Thursday, January 6, 2011

More Jam Session Etiquette...

Clearly I touched a nerve with my last post.

A few more contributions to the proper etiquette of sitting in on a jam session from bassist Carlo Petrovitch (someone who's seen it all...)

25. Don't call a tune that you don't actually have a clue how to play.

26. If you don't know a tune; don't suggest that you'll play it from ear when you actually cannot play by ear.

27. If you don't know a tune; don't suggest that you'll read the chart when you have no idea how to read or transpose music at sight.

28. When you get lost in the changes and eventually stop soloing 10 measures short, don't look at the bass player to some how fix your awkward silence.

29. After a bass solo, play the melody out. If you're not paying attention to the form and forget to come in; don't ask the bassist if they are done soloing 10 bars into the form when it's clear that they where finished 10 bars ago.

30. When playing a really really really fast tune don't ask the bass player to play a solo, they are to busy playing bass.

31. Having a conversion on the band stand during the bass solo isn't a good idea, especially if the leader is the bass player.

32. Call Jazz tunes at a Jazz Jam session, not pop, rock, r&b, rap, space age funk or any combination thereof and expect anyone to know them.

33. If you play a horn please do not accompany behind the bass solo. If you are in the rhythm section you don’t always have to play behind the bass solo.

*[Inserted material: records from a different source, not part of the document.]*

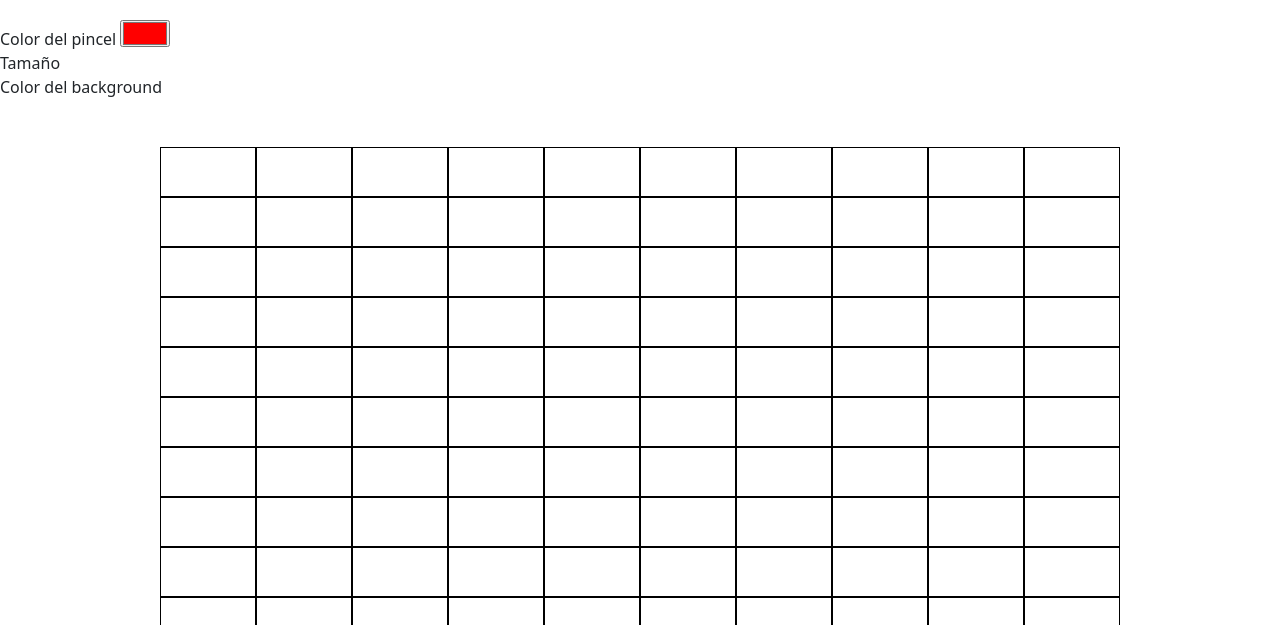
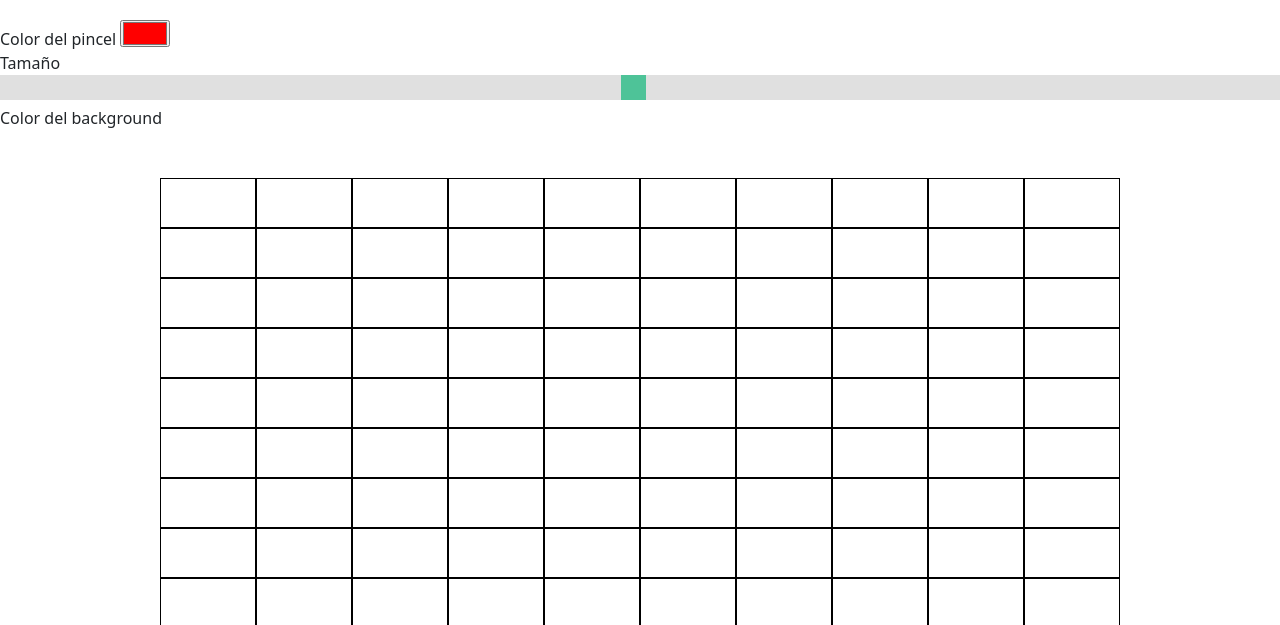
Before and after one commit to sebastianperudev2001/Etch-a-Sketch, a plain HTML site: page index.html in a window 1280 px wide. Shown: the part 172-797 px from the top of the page. Drawn offline with nearby package versions, Linux system fonts and the light colour scheme.

Commit message:
Agregué un slidebar de W3S de prueba

```diff
--- a/index.html
+++ b/index.html
@@ -28,6 +28,9 @@
         </div>
         <div id="size">
             Tamaño
+            <div class="slidecontainer">
+                <input type="range" min="1" max="100" value="50" class="slider" id="myRange">
+              </div>
         </div>
 
         <div id="background">
--- a/scripts.js
+++ b/scripts.js
@@ -1,3 +1,13 @@
+var slider = document.getElementById("myRange");
+var output = document.getElementById("demo");
+
+// Update the current slider value (each time you drag the slider handle)
+slider.oninput = function() {
+  slider.value = this.value;
+}
+
+
+
 //El color de pincel toma por defecto el valor inicial por defecto puesto (o sea rojo)
 let colorPincel = document.getElementById("color-input").value;
 
--- a/styles.css
+++ b/styles.css
@@ -22,3 +22,42 @@
 {
     background-color: green;
 }
+
+.slidecontainer {
+    width: 100%; /* Width of the outside container */
+  }
+
+  /* The slider itself */
+  .slider {
+    -webkit-appearance: none;  /* Override default CSS styles */
+    appearance: none;
+    width: 100%; /* Full-width */
+    height: 25px; /* Specified height */
+    background: #d3d3d3; /* Grey background */
+    outline: none; /* Remove outline */
+    opacity: 0.7; /* Set transparency (for mouse-over effects on hover) */
+    -webkit-transition: .2s; /* 0.2 seconds transition on hover */
+    transition: opacity .2s;
+  }
+
+  /* Mouse-over effects */
+  .slider:hover {
+    opacity: 1; /* Fully shown on mouse-over */
+  }
+
+  /* The slider handle (use -webkit- (Chrome, Opera, Safari, Edge) and -moz- (Firefox) to override default look) */
+  .slider::-webkit-slider-thumb {
+    -webkit-appearance: none; /* Override default look */
+    appearance: none;
+    width: 25px; /* Set a specific slider handle width */
+    height: 25px; /* Slider handle height */
+    background: #04AA6D; /* Green background */
+    cursor: pointer; /* Cursor on hover */
+  }
+
+  .slider::-moz-range-thumb {
+    width: 25px; /* Set a specific slider handle width */
+    height: 25px; /* Slider handle height */
+    background: #04AA6D; /* Green background */
+    cursor: pointer; /* Cursor on hover */
+  }
```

34. When calling a really obscure tune and the rhythm section admits to not knowing the changes; don’t reply with “Really you don’t know that tune?” Beware, the tables can turn on you in a hurry.

And finally, a wise piece of advice from trumpeter Patrick Boyle directed to those who might feel inclined to adopt a "drop in/parachute" style of sitting in on a session:

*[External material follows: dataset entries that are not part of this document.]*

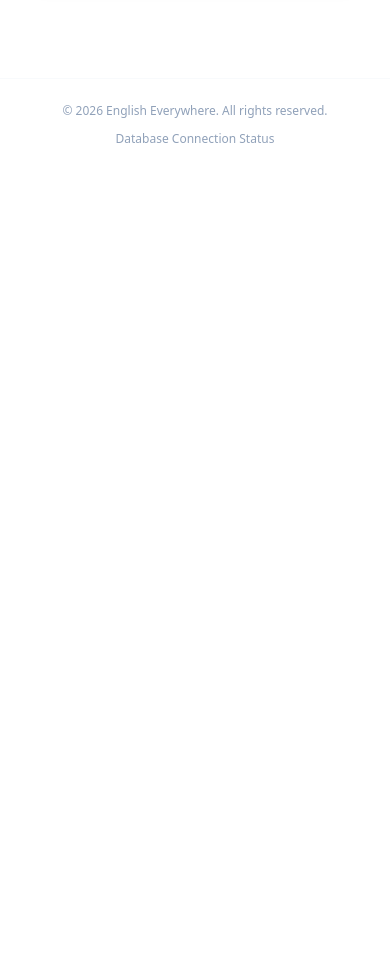
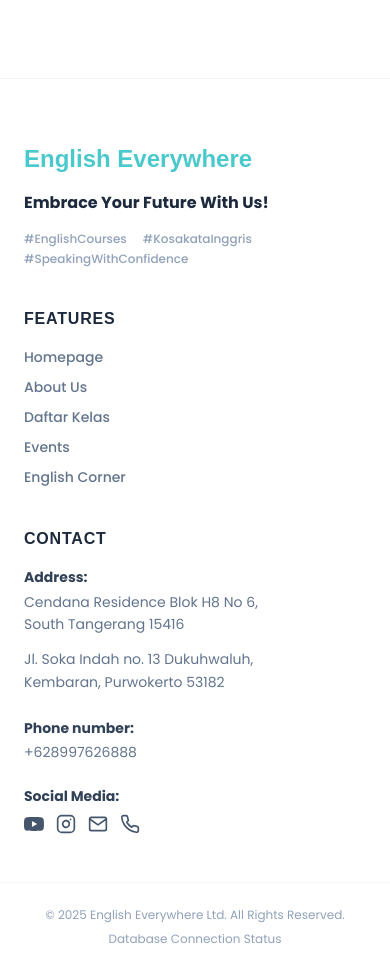
Before and after one commit to halojonathan/english-everywhere, a Next.js app in the folder frontend/: page / in a window 390 px wide. Shown: the part 6580-7559 px from the top of the page. Before the commit the page ends 6751 px from the top, so only its background shows below. Built offline with nearby package versions, Linux system fonts and the light colour scheme; a web font is replaced by a local one.

Commit message:
feat: implement multi-column footer with brand copy and social SVG icons

```diff
--- a/frontend/src/app/page.tsx
+++ b/frontend/src/app/page.tsx
@@ -905,11 +905,128 @@ export default function Home() {
         </div>
       </section>
 
-      {/* Minimal Footer */}
-      <footer className="py-6 text-center text-xs text-slate-400 border-t border-slate-50 relative z-10 bg-white">
-        <div className="max-w-7xl mx-auto px-6 flex flex-col sm:flex-row justify-between items-center gap-3">
-          <p>© 2026 English Everywhere. All rights reserved.</p>
-          <div className="flex gap-4">
+      {/* Footer */}
+      <footer className="w-full bg-white relative z-10 pt-16 pb-8 border-t border-slate-100">
+        <div className="max-w-7xl mx-auto px-6 grid grid-cols-1 md:grid-cols-4 gap-10 lg:gap-16">
+
+          {/* Column 1: Brand Info */}
+          <div className="md:col-span-2 space-y-4">
+            <h4 className="font-satoshi text-2xl font-black text-[#4AC9CD]">
+              English Everywhere
+            </h4>
+            <p className="font-poppins text-slate-800 font-bold text-base">
+              Embrace Your Future With Us!
+            </p>
+            <div className="flex flex-wrap gap-x-4 gap-y-1 font-poppins text-xs text-slate-400 font-medium">
+              <span>#EnglishCourses</span>
+              <span>#KosakataInggris</span>
+              <span>#SpeakingWithConfidence</span>
+            </div>
+          </div>
+
+          {/* Column 2: Features */}
+          <div className="space-y-4">
+            <h4 className="font-satoshi text-base font-bold text-slate-800 tracking-wider uppercase">
+              Features
+            </h4>
+            <ul className="space-y-2.5 font-poppins text-sm text-slate-500 font-medium">
+              <li>
+                <Link href="/" className="hover:text-[#4AC9CD] transition-colors">
+                  Homepage
+                </Link>
+              </li>
+              <li>
+                <Link href="#about" className="hover:text-[#4AC9CD] transition-colors">
+                  About Us
+                </Link>
+              </li>
+              <li>
+                <Link href="#classes" className="hover:text-[#4AC9CD] transition-colors">
+                  Daftar Kelas
+                </Link>
+              </li>
+              <li>
+                <Link href="#events" className="hover:text-[#4AC9CD] transition-colors">
+                  Events
+                </Link>
+              </li>
+              <li>
+                <Link href="#corner" className="hover:text-[#4AC9CD] transition-colors">
+                  English Corner
+                </Link>
+              </li>
+            </ul>
+          </div>
+
+          {/* Column 3: Contact */}
+          <div className="space-y-4">
+            <h4 className="font-satoshi text-base font-bold text-slate-800 tracking-wider uppercase">
+              Contact
+            </h4>
+
+            {/* Address */}
+            <div className="space-y-1 font-poppins text-sm text-slate-500">
+              <p className="font-bold text-slate-700">Address:</p>
+              <p className="leading-relaxed font-normal">
+                Cendana Residence Blok H8 No 6,
+                <br />
+                South Tangerang 15416
+              </p>
+              <p className="leading-relaxed font-normal pt-2">
+                Jl. Soka Indah no. 13 Dukuhwaluh,
+                <br />
+                Kembaran, Purwokerto 53182
+              </p>
+            </div>
+
+            {/* Phone */}
+            <div className="space-y-1 font-poppins text-sm text-slate-500 pt-2">
+              <p className="font-bold text-slate-700">Phone number:</p>
+              <p className="font-normal hover:text-[#4AC9CD] transition-colors">
+                <a href="tel:+628997626888">+628997626888</a>
+              </p>
+            </div>
+
+            {/* Social Media */}
+            <div className="space-y-2 font-poppins text-sm text-slate-500 pt-2">
+              <p className="font-bold text-slate-700">Social Media:</p>
+              <div className="flex items-center gap-3 text-slate-600">
+                {/* YouTube */}
+                <a href="https://youtube.com" target="_blank" rel="noopener noreferrer" className="hover:text-[#4AC9CD] transition-colors" aria-label="YouTube">
+                  <svg className="w-5 h-5" fill="currentColor" viewBox="0 0 24 24" xmlns="http://www.w3.org/2000/svg">
+                    <path d="M23.498 6.163a3.003 3.003 0 0 0-2.11-2.11C19.517 3.545 12 3.545 12 3.545s-7.517 0-9.388.508a3.003 3.003 0 0 0-2.11 2.11C0 8.033 0 12 0 12s0 3.967.502 5.837a3.003 3.003 0 0 0 2.11 2.11c1.871.508 9.388.508 9.388.508s7.517 0 9.388-.508a3.003 3.003 0 0 0 2.11-2.11C24 15.967 24 12 24 12s0-3.967-.502-5.837zM9.545 15.568V8.432L15.818 12l-6.273 3.568z"/>
+                  </svg>
+                </a>
+                {/* Instagram */}
+                <a href="https://instagram.com" target="_blank" rel="noopener noreferrer" className="hover:text-[#4AC9CD] transition-colors" aria-label="Instagram">
+                  <svg className="w-5 h-5" fill="none" stroke="currentColor" strokeWidth="2" strokeLinecap="round" strokeLinejoin="round" viewBox="0 0 24 24" xmlns="http://www.w3.org/2000/svg">
+                    <rect x="2" y="2" width="20" height="20" rx="5" ry="5"></rect>
+                    <path d="M16 11.37A4 4 0 1 1 12.63 8 4 4 0 0 1 16 11.37z"></path>
+                    <line x1="17.5" y1="6.5" x2="17.51" y2="6.5"></line>
+                  </svg>
+                </a>
+                {/* Email */}
+                <a href="mailto:info@englisheverywhere.com" className="hover:text-[#4AC9CD] transition-colors" aria-label="Email">
+                  <svg className="w-5 h-5" fill="none" stroke="currentColor" strokeWidth="2" strokeLinecap="round" strokeLinejoin="round" viewBox="0 0 24 24" xmlns="http://www.w3.org/2000/svg">
+                    <path d="M4 4h16c1.1 0 2 .9 2 2v12c0 1.1-.9 2-2 2H4c-1.1 0-2-.9-2-2V6c0-1.1.9-2 2-2z"></path>
+                    <polyline points="22,6 12,13 2,6"></polyline>
+                  </svg>
+                </a>
+                {/* Phone Call */}
+                <a href="tel:+628997626888" className="hover:text-[#4AC9CD] transition-colors" aria-label="Phone Call">
+                  <svg className="w-5 h-5" fill="none" stroke="currentColor" strokeWidth="2" strokeLinecap="round" strokeLinejoin="round" viewBox="0 0 24 24" xmlns="http://www.w3.org/2000/svg">
+                    <path d="M22 16.92v3a2 2 0 0 1-2.18 2 19.79 19.79 0 0 1-8.63-3.07 19.5 19.5 0 0 1-6-6 19.79 19.79 0 0 1-3.07-8.67A2 2 0 0 1 4.11 2h3a2 2 0 0 1 2 1.72 12.84 12.84 0 0 0 .7 2.81 2 2 0 0 1-.45 2.11L8.09 9.91a16 16 0 0 0 6 6l1.27-1.27a2 2 0 0 1 2.11-.45 12.84 12.84 0 0 0 2.81.7A2 2 0 0 1 22 16.92z"></path>
+                  </svg>
+                </a>
+              </div>
+            </div>
+          </div>
+        </div>
+
+        {/* Copyright divider and text */}
+        <div className="max-w-7xl mx-auto px-6 mt-12 pt-6 border-t border-slate-100/80 text-center font-poppins text-xs text-slate-400">
+          <p>© 2025 English Everywhere Ltd. All Rights Reserved.</p>
+          <div className="mt-2">
             <Link href="/status" className="hover:text-slate-600 transition-colors">
               Database Connection Status
             </Link>
```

"It is also the height of lame for a jammer to play a tune and then leave the venue right away. It is polite to hang out, even for a little while, to listen to a few other players and generally contribute to a good vibe of a jam session."

1 comment:

  1. Yes. +1 on everything. It's really shocking how some people treat the bass in jam settings.